Smith, a senior from Chicago studying business management, said he took what he learned in his business classes and applied it to the accounting, marketing and distribution aspects of his mother Rachelle Smith’s cookie business called “Lou’s Gourmet Sweets.”

Smith said he always wanted to be an entrepreneur and figured his mother’s cookie business in Chicago was a perfect place to start. He said his mother handles most of the baking operations and he handles the business operations.

“I always tell my mother ‘We’re a team’ every time I go home. Since we started we have always looked at it as a family business,” Smith said.

Rachelle Smith said her business has sold cookies to stores for about a year. The recipes for the cookies date back to her mother and grandmother — both named Louvenia Jones — which is where the business got its name.

“She would be so proud, not only of me but also because Khali is coming into this,” Rachelle Smith said. “He just totally surprised me when he said he is going to work with the company, and I know he is going to take it to another level.”

She said she started baking the cookies for family functions and other community gatherings. When people continually asked her for the recipe or to sell the cookies, she decided it was time to start her business. She said she sold her first batch of cookies at a church function, and after they sold out, it prompted her to sell them in stores.

Smith said it was difficult at first to get businesses to agree to sell the product in stores.
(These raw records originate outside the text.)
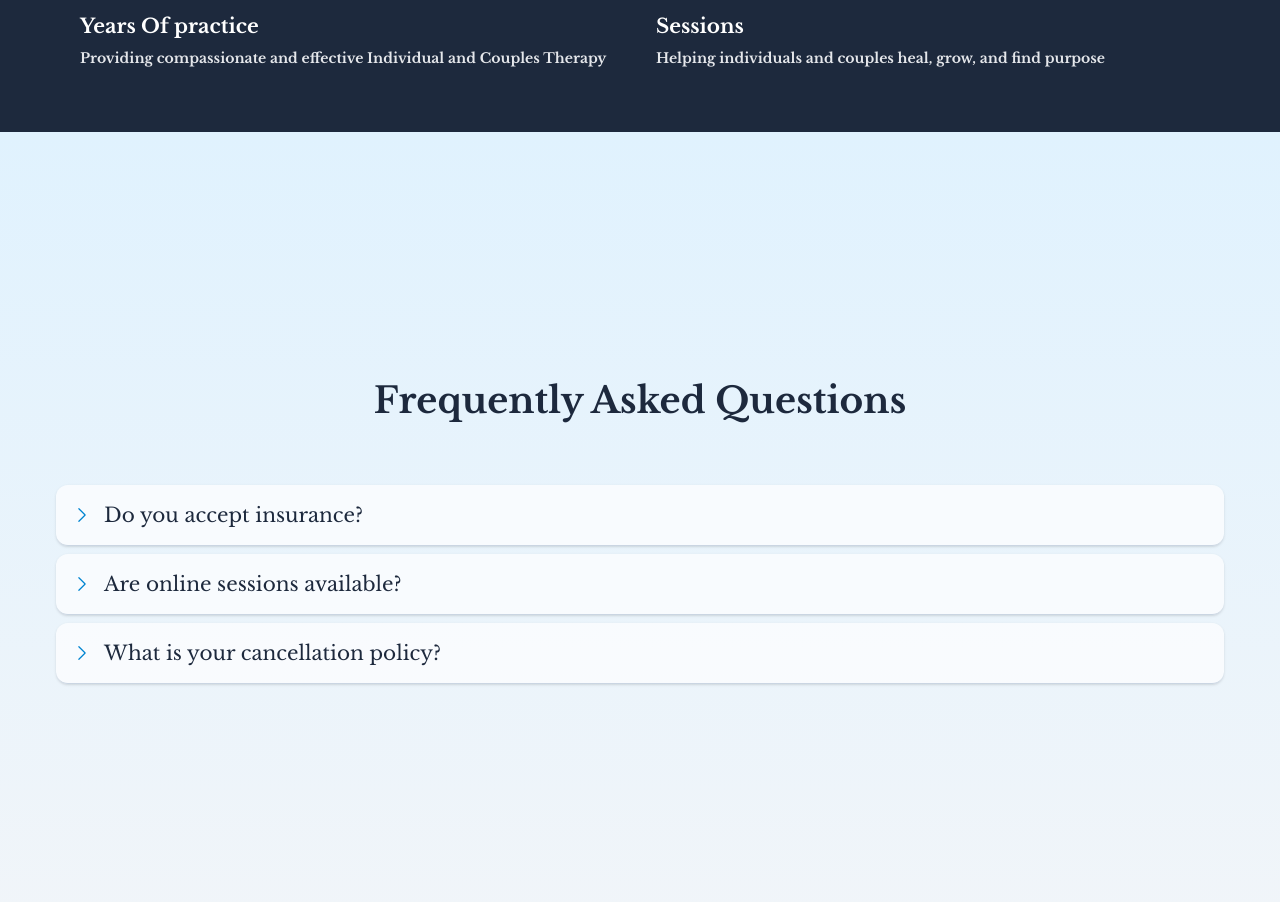
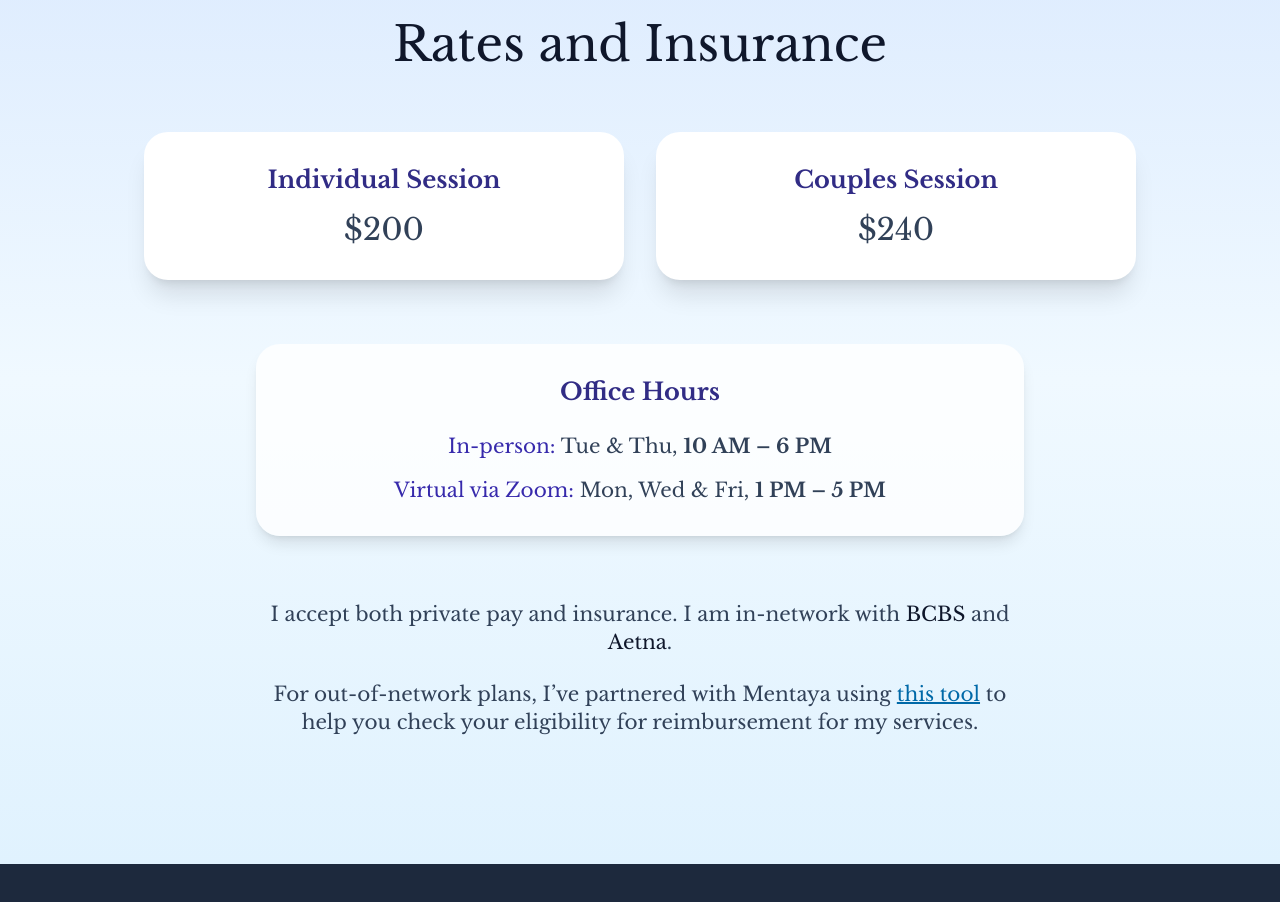
Before and after one commit to Rakshit879/therapist-website, a Next.js app: page / in a window 1280 px wide. Shown: the part 2626-3528 px from the top of the page. Built offline with nearby package versions, Linux system fonts and the light colour scheme.

Commit message:
Animations Left

```diff
--- a/app/page.tsx
+++ b/app/page.tsx
@@ -5,6 +5,8 @@ import Services from "@/components/Services";
 import Faqs from "@/components/Faqs";
 import Contact from "@/components/Contact";
 import StatSection from "@/components/StatSection";
+import RatesSection from "@/components/RatesSection";
+import Footer from "@/components/Footer";
 export default function Home() {
   return (
     <div className="text-3xl  font-bold">
@@ -12,9 +14,11 @@ export default function Home() {
       <Hero/>
       <About/>
       <Services/>
+      <RatesSection/>
       <StatSection/>
       <Faqs/>
       <Contact/>
+      <Footer/>
     </div>
   );
 }
--- a/components/About.tsx
+++ b/components/About.tsx
@@ -32,10 +32,7 @@ export default function About() {
           {/* Paragraphs */}
           <div className="text-[#4a6b78] text-sm font-light md:text-base leading-relaxed order-3 space-y-6">
             <p className="transition-colors duration-300 hover:text-[#1d3557]">
-              Dr. Serena Blake is a licensed clinical psychologist (PsyD) based in Los Angeles, CA, with eight years of experience and over 500 client sessions. She blends evidence-based approaches—like cognitive-behavioral therapy and mindfulness—with compassionate, personalized care to help you overcome anxiety, strengthen relationships, and heal from trauma. Whether you meet in her Maplewood Drive office or connect virtually via Zoom, Dr. Blake is committed to creating a safe, supportive space for you to thrive.
-            </p>
-            <p className="transition-colors duration-300 hover:text-[#1d3557]">
-              Dr. Serena Blake is dedicated to supporting her clients' journeys by offering active listening, psychological knowledge, empathy, compassion, and insights into behavioral patterns and tendencies. Whether meeting in her Maplewood Drive office or connecting virtually via Zoom, she is committed to creating a safe, supportive space where individuals can thrive.
+               Dr. Serena Blake is a licensed clinical psychologist (PsyD) based in Los Angeles, CA, with eight years of experience and over 500 client sessions. She blends evidence-based approaches—like cognitive-behavioral therapy and mindfulness—with compassionate, personalized care to help you overcome anxiety, strengthen relationships, and heal from trauma. Whether you meet in her Maplewood Drive office or connect virtually via Zoom, Dr. Blake is committed to creating a safe, supportive space for you to thrive.
             </p>
           </div>
         </div>
--- a/components/Contact.tsx
+++ b/components/Contact.tsx
@@ -56,7 +56,7 @@ export default function ContactPage() {
   };
 
   return (
-    <main className="min-h-screen bg-gradient-to-b from-[#e0f2fe] via-[#f0f9ff] to-[#dbeafe]">
+    <main id="Contact" className="min-h-screen bg-gradient-to-b from-[#e0f2fe] via-[#f0f9ff] to-[#dbeafe]">
       <section className="pt-32 px-4 pb-16">
         <div className="container mx-auto bg-white bg-opacity-90 rounded-3xl shadow-xl p-8">
           {/* Small devices layout */}
@@ -147,7 +147,7 @@ export default function ContactPage() {
 // Contact form extracted for reuse
 function ContactForm({ formData, setFormData, errors, handleSubmit }: any) {
   return (
-    <form method="POST" className="space-y-8" onSubmit={handleSubmit}>
+    <form  method="POST" className="space-y-8" onSubmit={handleSubmit}>
       <div>
         <p className="text-sm text-slate-700 mb-1">Name (required)</p>
         <div className="grid text-sm grid-cols-2 gap-4">
--- /dev/null
+++ b/components/Footer.tsx
@@ -0,0 +1,56 @@
+export default function Footer() {
+    return (
+        <footer className="py-16 px-4 text-center text-slate-700 bg-gradient-to-b from-[#dbeafe] via-[#e0f2fe] to-[#f0f9ff]">
+            <div className="max-w-4xl mx-auto space-y-6">
+                <h2 className="text-2xl md:text-3xl font-serif font-medium text-indigo-900">
+                    Dr. Serena Blake,
+                    PsyD (Clinical Psychologist)
+                </h2>
+
+                <p className="text-base">
+                    <a
+                        href="mailto:serena@blakepsychology.com"
+                        className="underline hover:text-sky-700 transition"
+                    >
+                        serena@blakepsychology.com
+                    </a>
+                </p>
+
+                <p className="text-base">
+                    Phone:{" "}
+                    <a
+                        href="(323) 555-0192"
+                        className="underline hover:text-sky-700 transition"
+                    >
+                        (323) 555-0192
+                    </a>{" "}
+                    Fax: (323) 555-0192
+                </p>
+
+                <p className="text-base">1287 Maplewood Drive, Los Angeles, CA 90026</p>
+
+                <div className="flex justify-center gap-6 flex-wrap text-sm">
+                    <a href="#Hero" className="underline hover:text-sky-700">
+                        Home
+                    </a>
+                    <a href="#About" className="underline hover:text-sky-700">
+                        About
+                    </a>
+                    <a href="#Services" className="underline hover:text-sky-700">
+                        Services
+                    </a>
+                    <a href="#Faqs" className="underline hover:text-sky-700">
+                        FAQ
+                    </a>
+                    <a href="#Contact" className="underline hover:text-sky-700">
+                        Contact
+                    </a>
+                </div>
+
+                <p className="text-xs text-slate-600 pt-4">
+                    © 2025 Dr. Serena Blake, PsyD (Clinical Psychologist). All rights reserved.
+                </p>
+            </div>
+        </footer>
+    );
+}
--- /dev/null
+++ b/components/RatesSection.tsx
@@ -0,0 +1,71 @@
+"use client";
+
+export default function RatesSection() {
+  return (
+    <section
+      id="Rates"
+      className="min-h-screen bg-gradient-to-b from-[#dbeafe] via-[#f0f9ff] to-[#e0f2fe] flex items-center justify-center px-4 py-32"
+    >
+      <div className="max-w-5xl w-full text-center">
+        <h2 className="text-4xl md:text-5xl font-light text-slate-900 mb-16">
+          Rates and Insurance
+        </h2>
+
+        {/* Session Cards */}
+        <div className="grid grid-cols-1 md:grid-cols-2 gap-8 mb-16 px-4">
+          <div className="bg-white shadow-xl rounded-3xl p-8 transition-all hover:shadow-2xl">
+            <h3 className="text-2xl font-semibold text-indigo-900 mb-4">
+              Individual Session
+            </h3>
+            <p className="text-3xl font-light text-slate-700">$200</p>
+          </div>
+
+          <div className="bg-white shadow-xl rounded-3xl p-8 transition-all hover:shadow-2xl">
+            <h3 className="text-2xl font-semibold text-indigo-900 mb-4">
+              Couples Session
+            </h3>
+            <p className="text-3xl font-light text-slate-700">$240</p>
+          </div>
+        </div>
+
+        {/* Office Hours */}
+        <div className="bg-white/80 rounded-3xl shadow-lg p-8 mb-16 max-w-3xl mx-auto hover:shadow-2xl">
+          <h3 className="text-2xl font-semibold text-indigo-900 mb-6">
+            Office Hours
+          </h3>
+          <div className="text-slate-700 space-y-4 text-lg md:text-xl font-light">
+            <p>
+              <span className="font-medium text-indigo-800">In-person:</span>{" "}
+              Tue & Thu, <span className="font-semibold">10 AM – 6 PM</span>
+            </p>
+            <p>
+              <span className="font-medium text-indigo-800">Virtual via Zoom:</span>{" "}
+              Mon, Wed & Fri, <span className="font-semibold">1 PM – 5 PM</span>
+            </p>
+          </div>
+        </div>
+
+        {/* Insurance Info */}
+        <div className="text-slate-700 text-lg md:text-xl font-light space-y-6 max-w-3xl mx-auto">
+          <p>
+            I accept both private pay and insurance. I am in-network with
+            <span className="font-medium text-slate-900"> BCBS</span> and
+            <span className="font-medium text-slate-900"> Aetna</span>.
+          </p>
+          <p>
+            For out-of-network plans, I’ve partnered with Mentaya using{" "}
+            <a
+              href="https://www.mentaya.com"
+              target="_blank"
+              rel="noopener noreferrer"
+              className="text-sky-700 underline hover:text-sky-900"
+            >
+              this tool
+            </a>{" "}
+            to help you check your eligibility for reimbursement for my services.
+          </p>
+        </div>
+      </div>
+    </section>
+  );
+}
```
He said his mother had to find a place to bake from and the business had to be certified by the health department before stores could stock their products.

“It was very hard to get our product out there; at first we were selling to fast food establishments, and then from there we sold to farmer’s markets,” Smith said. ”Finally we were able to open accounts to different Walgreens around Chicago.”

Smith said he recently was able to extend the business to the Walgreens on Wall Street in Carbondale.

Michael Haywood, Director of Minority Affairs for the College of Business, said there are so many factors that any business needs to pay attention to in order to succeed.

Haywood said most small businesses fail within the first 16 to 24 months, and it takes a certain will and drive to make a business work.

“Khali is a student leader and is involved with many student organizations and that experience has and will continue to help him along the way,” Haywood said.